### Task instructions
Scan the listing for "stabilisé" and copy out each line that has it.

### Data

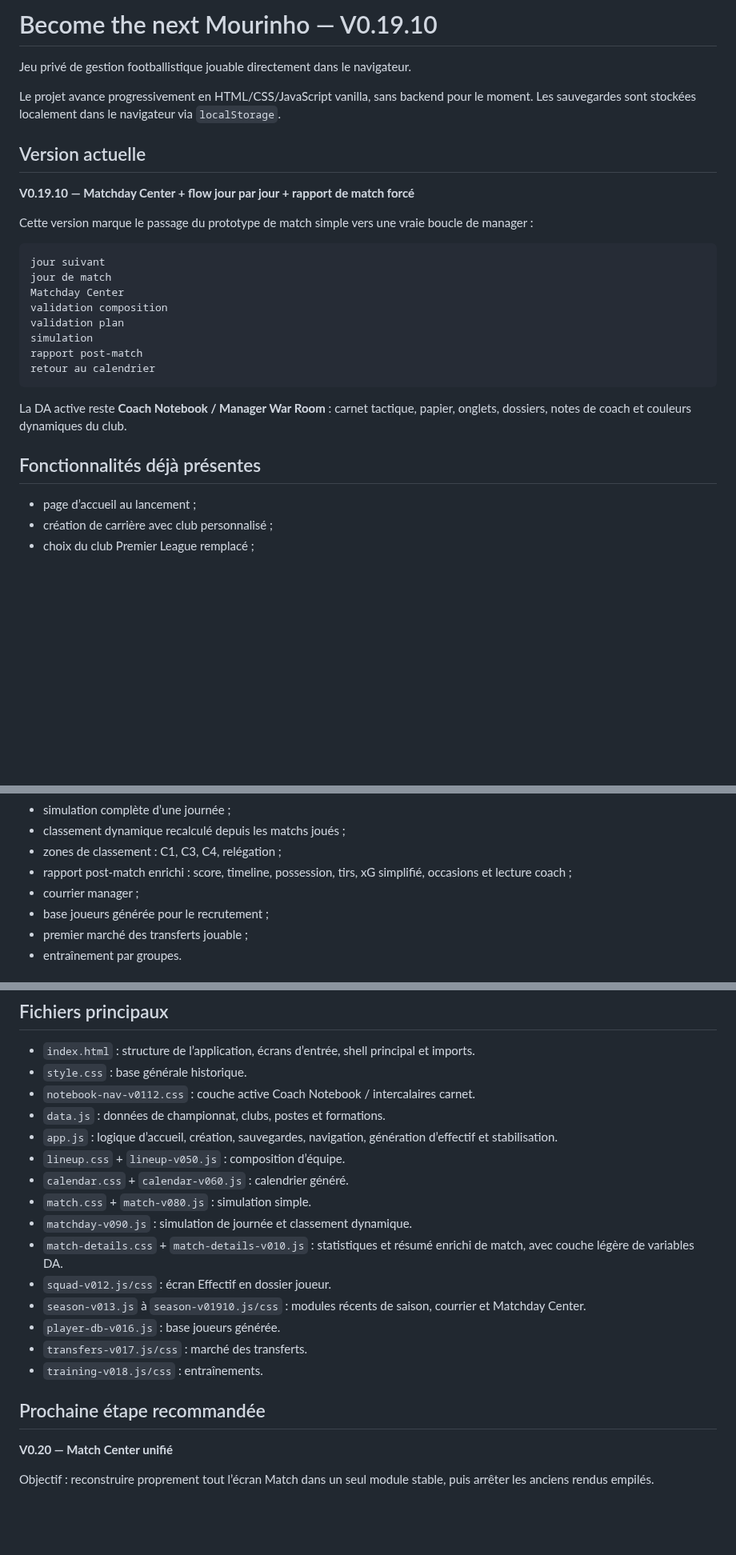
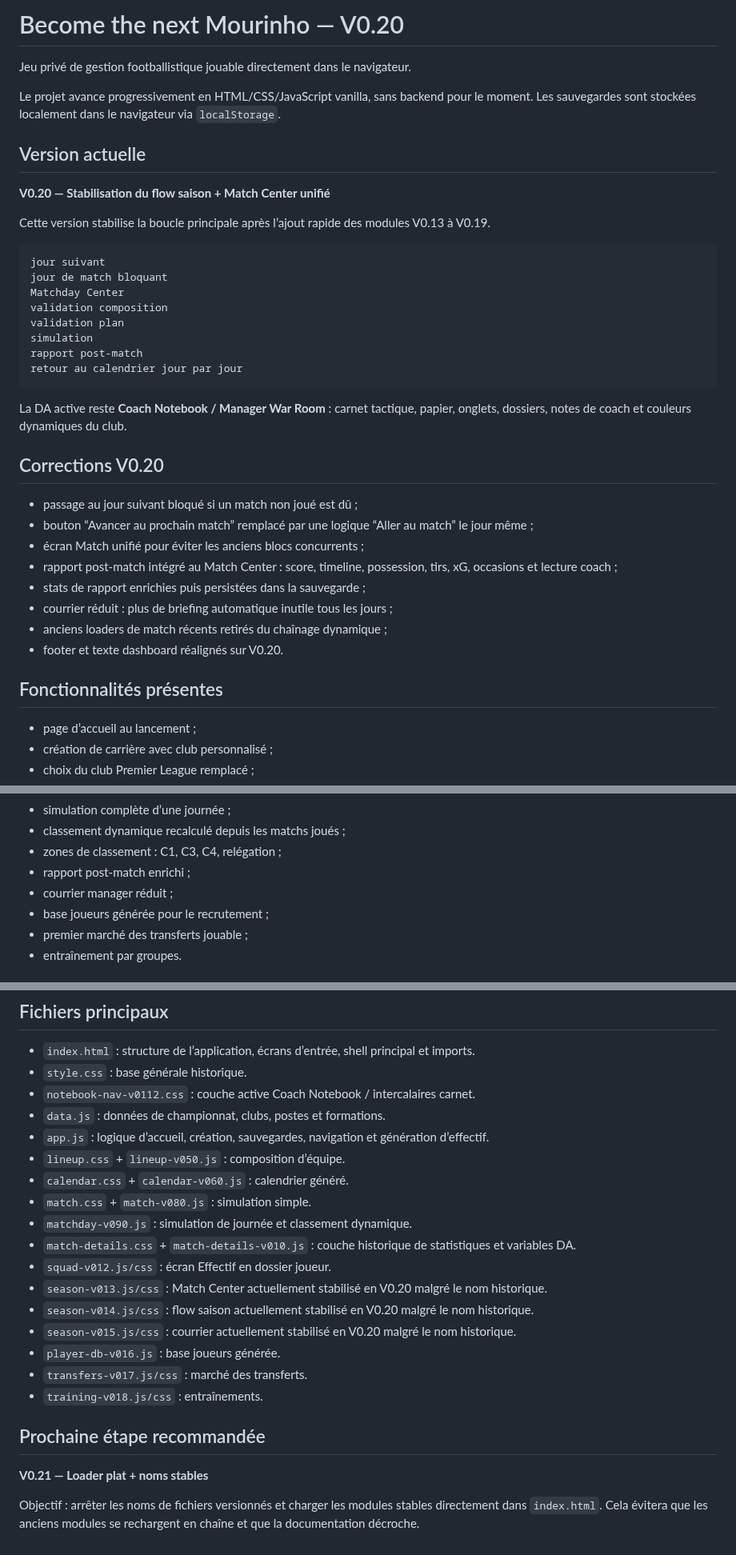
Before and after one commit to BenjaMalefoy7/become-the-next-mourinho, a Markdown page: README.md, 3 parts joined by grey strips. Shown at 80% size. Rendered like a GitHub page; blank space fills up the shorter version.

Commit message:
Update README to V0.20 stabilization

````diff
--- a/README.md
+++ b/README.md
@@ -1,4 +1,4 @@
-# Become the next Mourinho — V0.19.10
+# Become the next Mourinho — V0.20
 
 Jeu privé de gestion footballistique jouable directement dans le navigateur.
 
@@ -6,24 +6,35 @@ Le projet avance progressivement en HTML/CSS/JavaScript vanilla, sans backend po
 
 ## Version actuelle
 
-**V0.19.10 — Matchday Center + flow jour par jour + rapport de match forcé**
+**V0.20 — Stabilisation du flow saison + Match Center unifié**
 
-Cette version marque le passage du prototype de match simple vers une vraie boucle de manager :
+Cette version stabilise la boucle principale après l’ajout rapide des modules V0.13 à V0.19.
 
 ```text
 jour suivant
-jour de match
+jour de match bloquant
 Matchday Center
 validation composition
 validation plan
 simulation
 rapport post-match
-retour au calendrier
+retour au calendrier jour par jour
 ```
 
 La DA active reste **Coach Notebook / Manager War Room** : carnet tactique, papier, onglets, dossiers, notes de coach et couleurs dynamiques du club.
 
-## Fonctionnalités déjà présentes
+## Corrections V0.20
+
+- passage au jour suivant bloqué si un match non joué est dû ;
+- bouton “Avancer au prochain match” remplacé par une logique “Aller au match” le jour même ;
+- écran Match unifié pour éviter les anciens blocs concurrents ;
+- rapport post-match intégré au Match Center : score, timeline, possession, tirs, xG, occasions et lecture coach ;
+- stats de rapport enrichies puis persistées dans la sauvegarde ;
+- courrier réduit : plus de briefing automatique inutile tous les jours ;
+- anciens loaders de match récents retirés du chaînage dynamique ;
+- footer et texte dashboard réalignés sur V0.20.
+
+## Fonctionnalités présentes
 
 - page d’accueil au lancement ;
 - création de carrière avec club personnalisé ;
@@ -42,8 +53,8 @@ La DA active reste **Coach Notebook / Manager War Room** : carnet tactique, papi
 - simulation complète d’une journée ;
 - classement dynamique recalculé depuis les matchs joués ;
 - zones de classement : C1, C3, C4, relégation ;
-- rapport post-match enrichi : score, timeline, possession, tirs, xG simplifié, occasions et lecture coach ;
-- courrier manager ;
+- rapport post-match enrichi ;
+- courrier manager réduit ;
 - base joueurs générée pour le recrutement ;
 - premier marché des transferts jouable ;
 - entraînement par groupes.
@@ -89,20 +100,22 @@ Objectif : éviter que README, CHANGELOG et notes techniques décrochent à chaq
 - `style.css` : base générale historique.
 - `notebook-nav-v0112.css` : couche active Coach Notebook / intercalaires carnet.
 - `data.js` : données de championnat, clubs, postes et formations.
-- `app.js` : logique d’accueil, création, sauvegardes, navigation, génération d’effectif et stabilisation.
+- `app.js` : logique d’accueil, création, sauvegardes, navigation et génération d’effectif.
 - `lineup.css` + `lineup-v050.js` : composition d’équipe.
 - `calendar.css` + `calendar-v060.js` : calendrier généré.
 - `match.css` + `match-v080.js` : simulation simple.
 - `matchday-v090.js` : simulation de journée et classement dynamique.
-- `match-details.css` + `match-details-v010.js` : statistiques et résumé enrichi de match, avec couche légère de variables DA.
+- `match-details.css` + `match-details-v010.js` : couche historique de statistiques et variables DA.
 - `squad-v012.js/css` : écran Effectif en dossier joueur.
-- `season-v013.js` à `season-v01910.js/css` : modules récents de saison, courrier et Matchday Center.
+- `season-v013.js/css` : Match Center actuellement stabilisé en V0.20 malgré le nom historique.
+- `season-v014.js/css` : flow saison actuellement stabilisé en V0.20 malgré le nom historique.
+- `season-v015.js/css` : courrier actuellement stabilisé en V0.20 malgré le nom historique.
 - `player-db-v016.js` : base joueurs générée.
 - `transfers-v017.js/css` : marché des transferts.
 - `training-v018.js/css` : entraînements.
 
 ## Prochaine étape recommandée
 
-**V0.20 — Match Center unifié**
+**V0.21 — Loader plat + noms stables**
 
-Objectif : reconstruire proprement tout l’écran Match dans un seul module stable, puis arrêter les anciens rendus empilés.
+Objectif : arrêter les noms de fichiers versionnés et charger les modules stables directement dans `index.html`. Cela évitera que les anciens modules se rechargent en chaîne et que la documentation décroche.
````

### Solution to the problem
+- `season-v013.js/css` : Match Center actuellement stabilisé en V0.20 malgré le nom historique.
+- `season-v014.js/css` : flow saison actuellement stabilisé en V0.20 malgré le nom historique.
+- `season-v015.js/css` : courrier actuellement stabilisé en V0.20 malgré le nom historique.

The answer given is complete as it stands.